● **Problem requirements**
List all lines of the data that include the string "color".

[Data to examine — start]

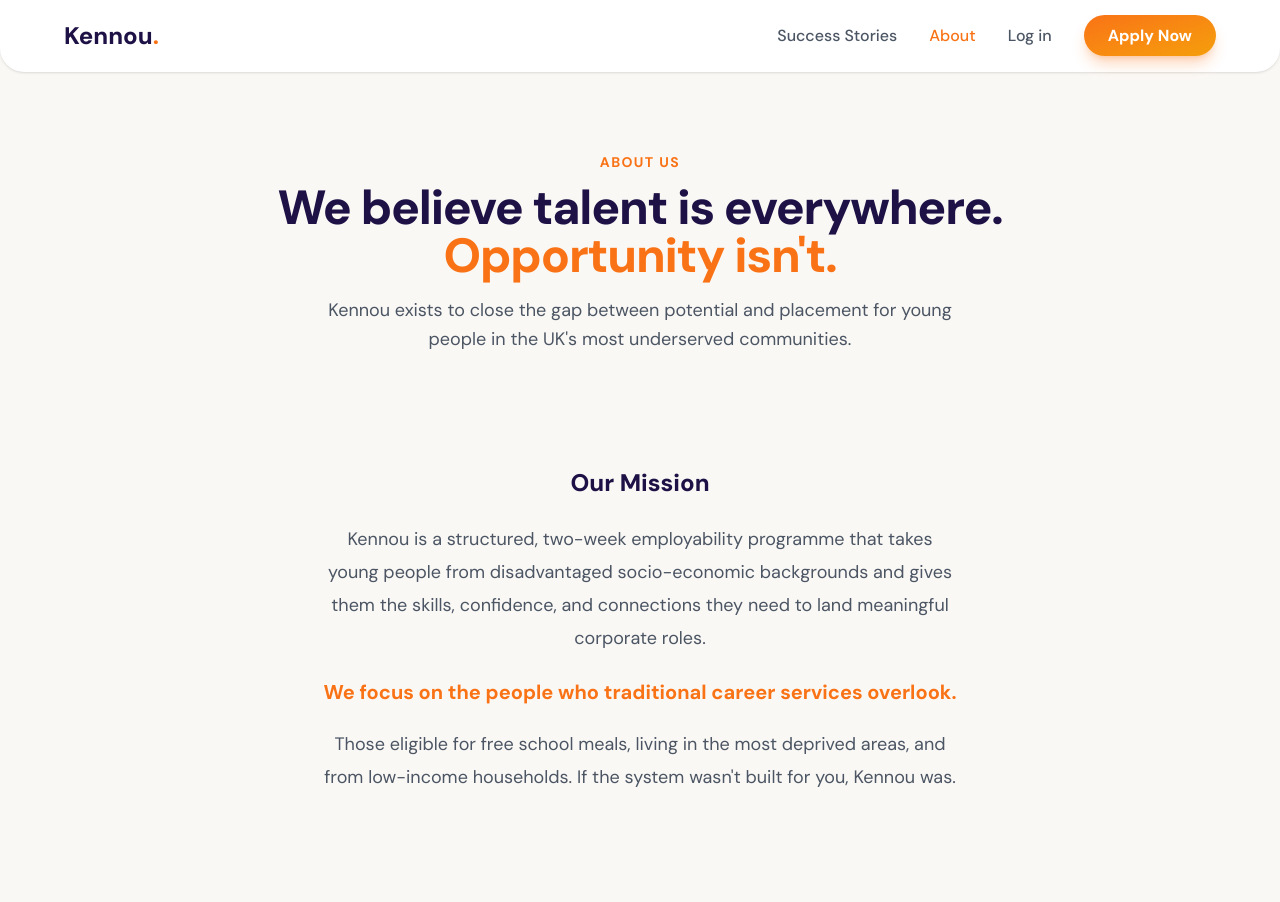
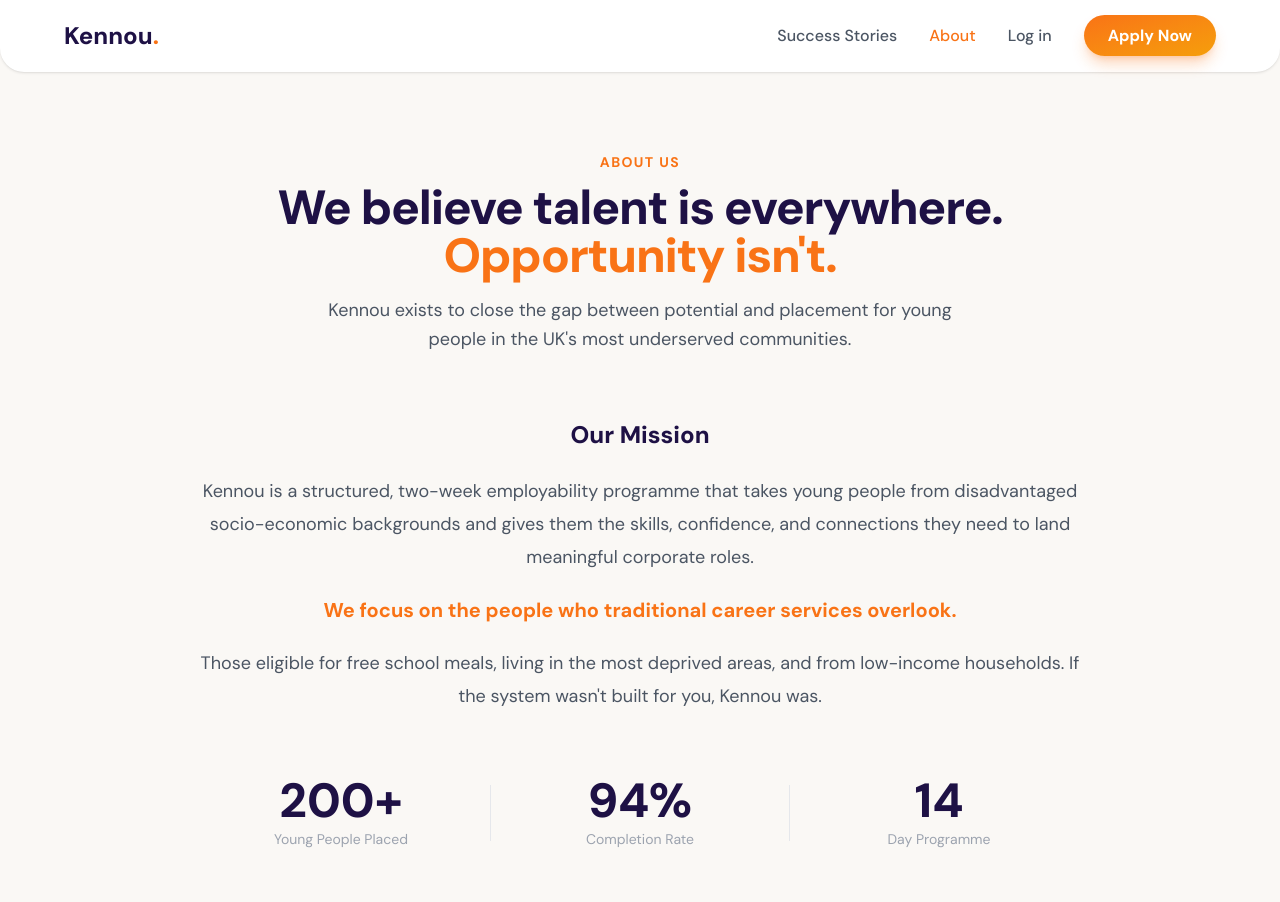
Before and after one commit to ridmo7/Kennou, a Next.js app: page /about in a window 1280 px wide. Shown: the top 902 px of the page. Built offline with nearby package versions, Linux system fonts and the light colour scheme.

Commit message:
About: widen sections to max-w-5xl, tighten vertical spacing

```diff
--- a/src/app/about/page.tsx
+++ b/src/app/about/page.tsx
@@ -6,7 +6,7 @@
   return (
     <div className="animate-fade-in">
       {/* Hero */}
-      <section className="px-6 md:px-16 pt-20 pb-14 max-w-4xl mx-auto text-center">
+      <section className="px-6 md:px-16 pt-20 pb-8 max-w-5xl mx-auto text-center">
         <p className="text-sm uppercase tracking-widest text-coral font-bold mb-3">About Us</p>
         <h1 className="text-4xl md:text-5xl font-extrabold tracking-tight mb-4">
           We believe talent is everywhere.{" "}
@@ -20,7 +20,7 @@
 
       {/* Mission */}
       <ScrollReveal>
-        <section className="px-6 md:px-16 py-14 max-w-3xl mx-auto">
+        <section className="px-6 md:px-16 py-8 max-w-5xl mx-auto">
           <h2 className="text-2xl font-extrabold mb-6 text-center">Our Mission</h2>
           <p className="text-gray-600 text-lg leading-[1.85] mb-5 text-center">
             Kennou is a structured, two-week employability programme that takes young people from disadvantaged
@@ -39,7 +39,7 @@
 
       {/* Stats strip */}
       <ScrollReveal>
-        <section className="px-6 md:px-16 py-12 max-w-3xl mx-auto">
+        <section className="px-6 md:px-16 py-8 max-w-5xl mx-auto">
           <div className="flex items-center justify-center gap-0">
             <div className="flex-1 text-center">
               <p className="text-4xl md:text-5xl font-extrabold text-deep-purple">200+</p>
```
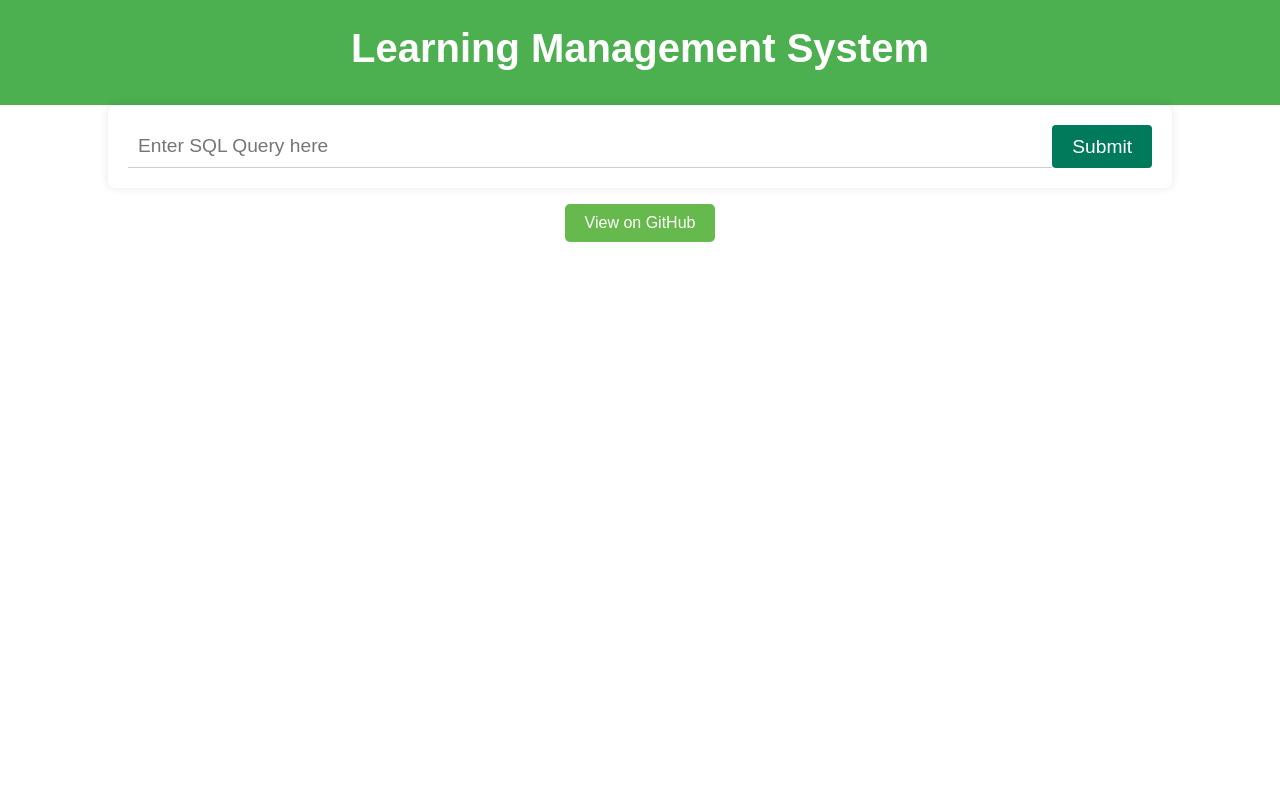
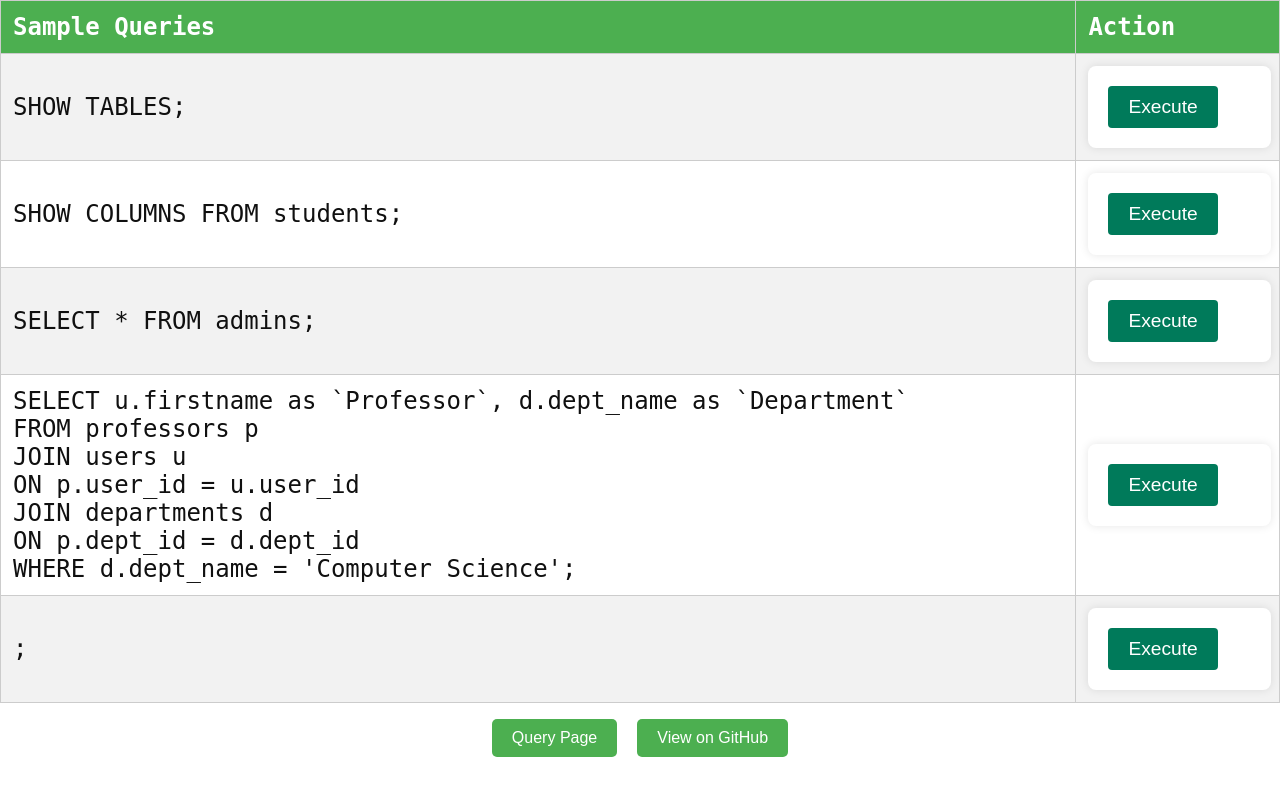
Before and after one commit to sashankneupane/mysql-lms, a Flask app: page /sample_queries.html in a window 1280 px wide. Run offline with Flask 2, Linux system fonts and the light colour scheme.

Commit message:
Added sample_queries.html

```diff
--- a/app.py
+++ b/app.py
@@ -8,10 +8,13 @@ app = Flask(__name__)
 def index():
     html_result = ""
     query = ""
+    with_br_query = "hello\nworld"
 
     if request.method == 'POST':
         # get the query from the form on the web page
-        query = request.form['query']
+        with_br_query = request.form['query']
+        with_br_query = with_br_query.replace('<br>', '\n')
+        query = with_br_query.replace('\n', ' ')
 
         try:
             # connect to the database
@@ -48,10 +51,23 @@ def index():
 
         except Exception as e:
             html_result = "Error executing query: " + str(e)
-            return render_template('index.html', error=html_result, last_query = query)
+            return render_template('index.html', error=html_result, last_query = with_br_query)
 
-    return render_template('index.html', result=html_result, last_query = query)
+    return render_template('index.html', result=html_result, last_query = with_br_query)
 
+
+@app.route('/sample_queries.html', methods=['GET', 'POST'])
+def sample_queries():
+    queries = None
+    with open('./sql/sample_queries.sql', 'r') as f:
+        sql = f.read().strip()
+        queries = sql.split(';')
+        queries = [q.strip() + ';' for q in queries]
+        queries = [q.replace('\n', '<br>') for q in queries]
+    return render_template('sample_queries.html', queries=queries)
+
+if __name__ == '__main__':
+    app.run(debug=True)
 @app.errorhandler(404)
 def page_not_found(e):
     return render_template('index.html')
--- /dev/null
+++ b/sql/sample_queries.sql
@@ -0,0 +1,13 @@
+SHOW TABLES;
+
+SHOW COLUMNS FROM students;
+
+SELECT * FROM admins;
+
+SELECT u.firstname as `Professor`, d.dept_name as `Department`
+FROM professors p
+JOIN users u
+ON p.user_id = u.user_id
+JOIN departments d
+ON p.dept_id = d.dept_id
+WHERE d.dept_name = 'Computer Science';
--- a/static/styles/style.css
+++ b/static/styles/style.css
@@ -12,6 +12,15 @@ body {
   padding: 10px;
   font-size: 30px;
 }
+
+.query-header{
+  background-color: #4CAF50;
+  color: white;
+  text-align: center;
+  padding: 5px;
+  font-size: 25px;
+}
+
 
 form {
   display: flex;
@@ -34,15 +43,23 @@ label {
 .input-container {
   display: flex;
   flex: 1;
+  flex-wrap: wrap;
+  overflow-x: auto;
+  margin-right: -10px;
+  margin-left: -10px;
 }
 
-input[type="text"] {
+input[type="text"],
+textarea{
   flex: 1;
   border: none;
   border-bottom: 1px solid #ccc;
   padding: 10px;
   font-size: 1.2rem;
+  height: fit-content;
   background-color: transparent;
+  resize: None;
+  overflow-x: auto;
 }
 
 input[type="submit"] {
@@ -108,7 +125,7 @@ tr:nth-child(even) {
 a {
   display: inline-block;
   padding: 10px 20px;
-  background-color:  #65b94d;;
+  background-color:  #4CAF50;;
   color: #fff;
   text-decoration: none;
   border-radius: 5px;
@@ -127,7 +144,7 @@ h1 {
 }
 
 a:hover {
-  background: #4CAF60;
+  background: #4CAF25;
   text-decoration: none;
 }
 
@@ -136,3 +153,9 @@ a:hover {
   top: 1rem;
   left: 1rem;
 }
+
+.footer-container{
+  display: flex;
+  justify-content: center;
+  gap: 20px;
+}
--- a/templates/index.html
+++ b/templates/index.html
@@ -4,7 +4,6 @@
     <title>SQL Query Tool</title>
     <link href="https://fonts.googleapis.com/css?family=Open+Sans&display=swap" rel="stylesheet">
     <link rel="stylesheet" type="text/css" href="{{ url_for('static', filename='styles/style.css') }}">
-    <link rel="stylesheet" type="text/css" href="{{ url_for('static', filename='styles/style2.css') }}">
   </head>
 
   <body>
@@ -14,9 +13,11 @@
     <div class="content">
       <form action="/" method="post">
         <div class="input-container">
-          <input type="text" id="query" name="query" placeholder="Enter SQL Query here" value = "{{ last_query }}">
+          <textarea id="query" name="query" placeholder="Enter SQL Query here">{{ last_query }}</textarea>
           <input type="submit" value="Submit">
         </div>
+      </form>
+    </div>
       </form>
       {% if result %}
       <div class="result-container">
@@ -31,9 +32,16 @@
       {% endif %}
 
     </div>
-    <div>
-      <p><a href="https://github.com/sashankneupane7/mysql-lms" target = "_blank">View on GitHub</a></p>
+    <div class = "footer-container">
+      <!-- Add link to sample queries page -->
+      <div>
+        <p><a href="./sample_queries.html">Sample Queries</a></p>
+      </div>
+      <div>
+        <p><a href="https://github.com/sashankneupane7/mysql-lms" target = "_blank">View on GitHub</a></p>
+      </div>
     </div>
+
   </body>
 
 </html>
--- /dev/null
+++ b/templates/sample_queries.html
@@ -0,0 +1,46 @@
+<!DOCTYPE html>
+<html>
+  <head>
+    <title>SQL Query Tool</title>
+    <link href="https://fonts.googleapis.com/css?family=Open+Sans&display=swap" rel="stylesheet">
+    <link rel="stylesheet" type="text/css" href="{{ url_for('static', filename='styles/style.css') }}">
+  </head>
+
+  <body>
+
+    <!-- <div class="header">
+        <h1>Learning Management System</h1>
+    </div> -->
+
+    <div class="content">
+        <table>
+          <tr>
+            <th>Sample Queries</th>
+            <th>Action</th>
+          </tr>
+          {% for query in queries %}
+          <tr>
+            <td>{{ query|safe }}</td>
+            <td>
+              <form action="/" method="post">
+                <input type="hidden" name="query" value="{{ query }}">
+                <input type="submit" value="Execute">
+              </form>
+            </td>
+          </tr>
+          {% endfor %}
+        </table>
+      </div>
+
+    <div class = "footer-container">
+        <!-- Add link to sample queries page -->
+        <div>
+          <p><a href="./index.html">Query Page</a></p>
+        </div>
+        <div>
+          <p><a href="https://github.com/sashankneupane7/mysql-lms" target = "_blank">View on GitHub</a></p>
+        </div>
+      </div>
+
+  </body>
+</html>
```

[Data to examine — finish]

● **Response to this task**
+  background-color: #4CAF50;
+  color: white;
   background-color: transparent;
-  background-color:  #65b94d;;
+  background-color:  #4CAF50;;
   color: #fff;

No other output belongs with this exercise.